(Collected data)
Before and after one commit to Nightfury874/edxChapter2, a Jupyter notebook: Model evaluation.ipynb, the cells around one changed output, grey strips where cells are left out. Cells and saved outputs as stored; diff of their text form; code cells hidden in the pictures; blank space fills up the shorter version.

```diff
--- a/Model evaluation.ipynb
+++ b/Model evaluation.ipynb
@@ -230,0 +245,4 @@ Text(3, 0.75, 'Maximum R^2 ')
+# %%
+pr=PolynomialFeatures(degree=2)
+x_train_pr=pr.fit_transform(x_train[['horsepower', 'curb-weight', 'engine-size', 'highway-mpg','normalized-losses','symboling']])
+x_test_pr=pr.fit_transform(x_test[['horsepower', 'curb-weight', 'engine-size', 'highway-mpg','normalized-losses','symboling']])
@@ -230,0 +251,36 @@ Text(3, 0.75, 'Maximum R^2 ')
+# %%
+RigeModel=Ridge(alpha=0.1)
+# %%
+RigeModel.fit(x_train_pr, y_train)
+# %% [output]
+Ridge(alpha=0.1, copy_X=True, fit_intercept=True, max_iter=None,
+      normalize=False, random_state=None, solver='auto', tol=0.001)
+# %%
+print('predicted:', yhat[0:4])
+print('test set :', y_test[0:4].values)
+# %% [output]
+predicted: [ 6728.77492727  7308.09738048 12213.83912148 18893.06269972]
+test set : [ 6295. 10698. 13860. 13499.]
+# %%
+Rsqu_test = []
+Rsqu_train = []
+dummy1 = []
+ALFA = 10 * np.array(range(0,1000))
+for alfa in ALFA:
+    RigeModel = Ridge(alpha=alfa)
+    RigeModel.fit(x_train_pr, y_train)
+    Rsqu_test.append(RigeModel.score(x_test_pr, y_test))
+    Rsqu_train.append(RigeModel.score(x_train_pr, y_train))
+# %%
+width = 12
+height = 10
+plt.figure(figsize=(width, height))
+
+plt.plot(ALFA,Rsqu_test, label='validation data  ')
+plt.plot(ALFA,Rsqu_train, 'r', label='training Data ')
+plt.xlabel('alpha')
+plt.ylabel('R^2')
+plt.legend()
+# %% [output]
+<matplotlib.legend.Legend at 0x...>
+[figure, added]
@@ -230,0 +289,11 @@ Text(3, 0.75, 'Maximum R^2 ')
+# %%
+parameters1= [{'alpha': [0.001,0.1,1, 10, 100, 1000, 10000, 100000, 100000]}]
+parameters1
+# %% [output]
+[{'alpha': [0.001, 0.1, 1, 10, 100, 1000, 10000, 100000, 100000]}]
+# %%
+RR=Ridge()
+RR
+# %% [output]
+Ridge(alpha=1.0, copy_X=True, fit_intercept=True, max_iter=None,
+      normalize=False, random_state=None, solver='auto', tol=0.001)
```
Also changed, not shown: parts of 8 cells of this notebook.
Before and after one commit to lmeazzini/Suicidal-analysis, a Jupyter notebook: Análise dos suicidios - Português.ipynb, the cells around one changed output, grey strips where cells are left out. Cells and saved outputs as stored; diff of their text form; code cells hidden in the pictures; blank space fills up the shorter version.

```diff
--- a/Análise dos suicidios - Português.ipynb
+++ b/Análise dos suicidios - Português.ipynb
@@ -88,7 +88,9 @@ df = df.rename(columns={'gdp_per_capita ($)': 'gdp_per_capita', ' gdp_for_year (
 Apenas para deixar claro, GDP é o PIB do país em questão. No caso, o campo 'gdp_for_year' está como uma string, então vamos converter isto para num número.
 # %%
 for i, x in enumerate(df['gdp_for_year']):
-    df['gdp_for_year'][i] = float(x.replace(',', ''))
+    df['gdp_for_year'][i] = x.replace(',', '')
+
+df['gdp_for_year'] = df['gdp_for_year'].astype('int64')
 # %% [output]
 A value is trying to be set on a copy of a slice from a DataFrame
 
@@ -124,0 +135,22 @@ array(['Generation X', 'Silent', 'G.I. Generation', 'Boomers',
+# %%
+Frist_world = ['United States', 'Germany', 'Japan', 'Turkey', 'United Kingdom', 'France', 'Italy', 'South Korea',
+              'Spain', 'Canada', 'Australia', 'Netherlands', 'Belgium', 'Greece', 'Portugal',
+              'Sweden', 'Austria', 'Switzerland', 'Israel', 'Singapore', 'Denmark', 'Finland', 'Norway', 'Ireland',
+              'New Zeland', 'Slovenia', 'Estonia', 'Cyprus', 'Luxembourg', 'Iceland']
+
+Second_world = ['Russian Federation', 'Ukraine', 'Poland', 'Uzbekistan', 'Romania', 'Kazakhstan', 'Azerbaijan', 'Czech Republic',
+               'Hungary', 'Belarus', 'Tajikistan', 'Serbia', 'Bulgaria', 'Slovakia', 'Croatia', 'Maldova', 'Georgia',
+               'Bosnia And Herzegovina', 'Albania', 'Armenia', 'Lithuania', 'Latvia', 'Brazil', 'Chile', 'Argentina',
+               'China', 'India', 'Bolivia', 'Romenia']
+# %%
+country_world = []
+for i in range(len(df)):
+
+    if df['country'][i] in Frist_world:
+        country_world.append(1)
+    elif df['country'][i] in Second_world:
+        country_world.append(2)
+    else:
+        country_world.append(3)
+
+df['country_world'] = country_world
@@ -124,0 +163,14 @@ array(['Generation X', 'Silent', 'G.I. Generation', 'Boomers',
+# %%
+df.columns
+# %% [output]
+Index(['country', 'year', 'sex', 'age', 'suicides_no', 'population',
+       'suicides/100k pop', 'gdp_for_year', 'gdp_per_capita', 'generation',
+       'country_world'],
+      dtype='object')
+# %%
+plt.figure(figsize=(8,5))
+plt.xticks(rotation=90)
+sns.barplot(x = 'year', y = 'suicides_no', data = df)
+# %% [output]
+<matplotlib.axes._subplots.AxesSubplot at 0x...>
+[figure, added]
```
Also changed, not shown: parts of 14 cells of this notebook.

- Work order -
Return only the lines of the records in which the string "Ridge" appears.

- Solution to this task -
+RigeModel=Ridge(alpha=0.1)
+Ridge(alpha=0.1, copy_X=True, fit_intercept=True, max_iter=None,
+    RigeModel = Ridge(alpha=alfa)
+RR=Ridge()
+Ridge(alpha=1.0, copy_X=True, fit_intercept=True, max_iter=None,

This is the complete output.